TASK TO CARRY OUT: An exact restatement of the entire listing is needed, excluding all images.

DATA SUPPLIED:
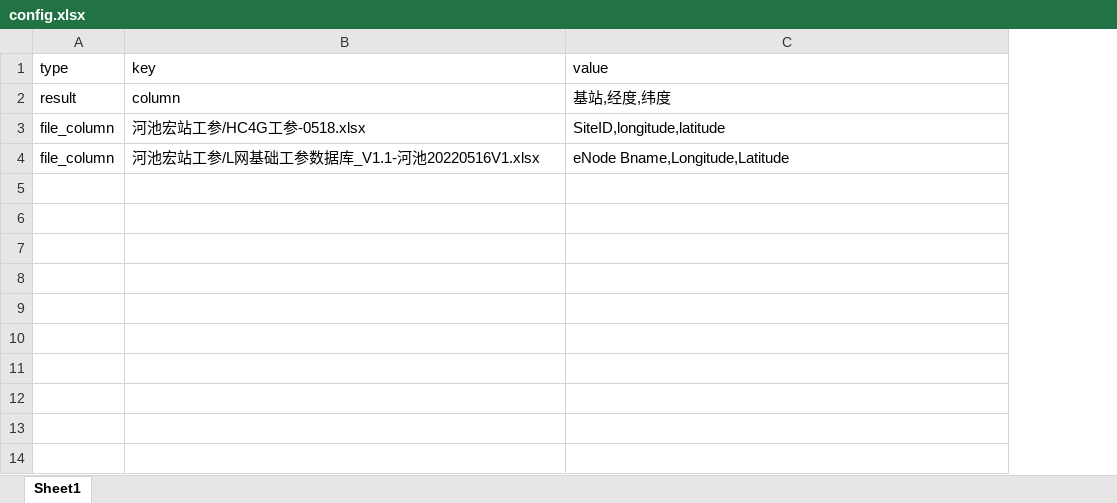
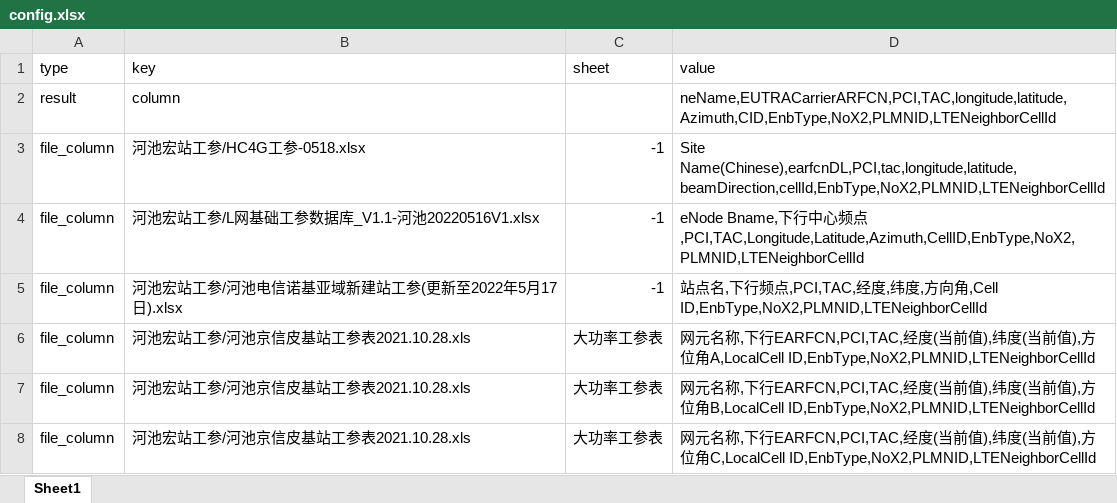
Before and after one commit to newel/dsp, an Excel workbook: guangxi_project/config.xlsx, sheet Sheet1, drawn as a sheet; values as stored, in another font and other column widths than the file's, no borders; addresses are those after the commit; ↵ is a line break in a cell; the diff names each change by its address in the sheet, - before the commit and + after, or states it on an @@ line.

```diff
--- a/guangxi_project/config.xlsx (sheet Sheet1)
+++ b/guangxi_project/config.xlsx (sheet Sheet1)
+column C (sheet), rows 3-4: -1 | -1
-D2 (value): 基站,经度,纬度
+D2 (value): neName,EUTRACarrierARFCN,PCI,TAC,longitude,latitude,Azimuth,CID,EnbType,NoX2,PLMNID,LTENeighborCellId
-D3 (value): SiteID,longitude,latitude
+D3 (value): Site Name(Chinese),earfcnDL,PCI,tac,longitude,latitude,beamDirection,cellId,EnbType,NoX2,PLMNID,LTENeighborCellId
-D4 (value): eNode Bname,Longitude,Latitude
+D4 (value): eNode Bname,下行中心频点,PCI,TAC,Longitude,Latitude,Azimuth,CellID,EnbType,NoX2,PLMNID,LTENeighborCellId
+row 5: file_column | 河池宏站工参/河池电信诺基亚域新建站工参(更新至2022年5月17日).xlsx | -1 | 站点名,下行频点,PCI,TAC,经度,纬度,方向角,Cell ↵ ID,EnbType,NoX2,PLMNID,LTENeighborCellId
+row 6: file_column | 河池宏站工参/河池京信皮基站工参表2021.10.28.xls | 大功率工参表 | 网元名称,下行EARFCN,PCI,TAC,经度(当前值),纬度(当前值),方位角A,LocalCell ID,EnbType,NoX2,PLMNID,LTENeighborCellId
+row 7: file_column | 河池宏站工参/河池京信皮基站工参表2021.10.28.xls | 大功率工参表 | 网元名称,下行EARFCN,PCI,TAC,经度(当前值),纬度(当前值),方位角B,LocalCell ID,EnbType,NoX2,PLMNID,LTENeighborCellId
+row 8: file_column | 河池宏站工参/河池京信皮基站工参表2021.10.28.xls | 大功率工参表 | 网元名称,下行EARFCN,PCI,TAC,经度(当前值),纬度(当前值),方位角C,LocalCell ID,EnbType,NoX2,PLMNID,LTENeighborCellId
```
Also changed, not shown: 2 other files.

WRITTEN ANSWER:
Before and after one commit to newel/dsp, an Excel workbook: guangxi_project/config.xlsx, sheet Sheet1, drawn as a sheet; values as stored, in another font and other column widths than the file's, no borders; addresses are those after the commit; ↵ is a line break in a cell; the diff names each change by its address in the sheet, - before the commit and + after, or states it on an @@ line.

```diff
--- a/guangxi_project/config.xlsx (sheet Sheet1)
+++ b/guangxi_project/config.xlsx (sheet Sheet1)
+column C (sheet), rows 3-4: -1 | -1
-D2 (value): 基站,经度,纬度
+D2 (value): neName,EUTRACarrierARFCN,PCI,TAC,longitude,latitude,Azimuth,CID,EnbType,NoX2,PLMNID,LTENeighborCellId
-D3 (value): SiteID,longitude,latitude
+D3 (value): Site Name(Chinese),earfcnDL,PCI,tac,longitude,latitude,beamDirection,cellId,EnbType,NoX2,PLMNID,LTENeighborCellId
-D4 (value): eNode Bname,Longitude,Latitude
+D4 (value): eNode Bname,下行中心频点,PCI,TAC,Longitude,Latitude,Azimuth,CellID,EnbType,NoX2,PLMNID,LTENeighborCellId
+row 5: file_column | 河池宏站工参/河池电信诺基亚域新建站工参(更新至2022年5月17日).xlsx | -1 | 站点名,下行频点,PCI,TAC,经度,纬度,方向角,Cell ↵ ID,EnbType,NoX2,PLMNID,LTENeighborCellId
+row 6: file_column | 河池宏站工参/河池京信皮基站工参表2021.10.28.xls | 大功率工参表 | 网元名称,下行EARFCN,PCI,TAC,经度(当前值),纬度(当前值),方位角A,LocalCell ID,EnbType,NoX2,PLMNID,LTENeighborCellId
+row 7: file_column | 河池宏站工参/河池京信皮基站工参表2021.10.28.xls | 大功率工参表 | 网元名称,下行EARFCN,PCI,TAC,经度(当前值),纬度(当前值),方位角B,LocalCell ID,EnbType,NoX2,PLMNID,LTENeighborCellId
+row 8: file_column | 河池宏站工参/河池京信皮基站工参表2021.10.28.xls | 大功率工参表 | 网元名称,下行EARFCN,PCI,TAC,经度(当前值),纬度(当前值),方位角C,LocalCell ID,EnbType,NoX2,PLMNID,LTENeighborCellId
```
Also changed, not shown: 2 other files.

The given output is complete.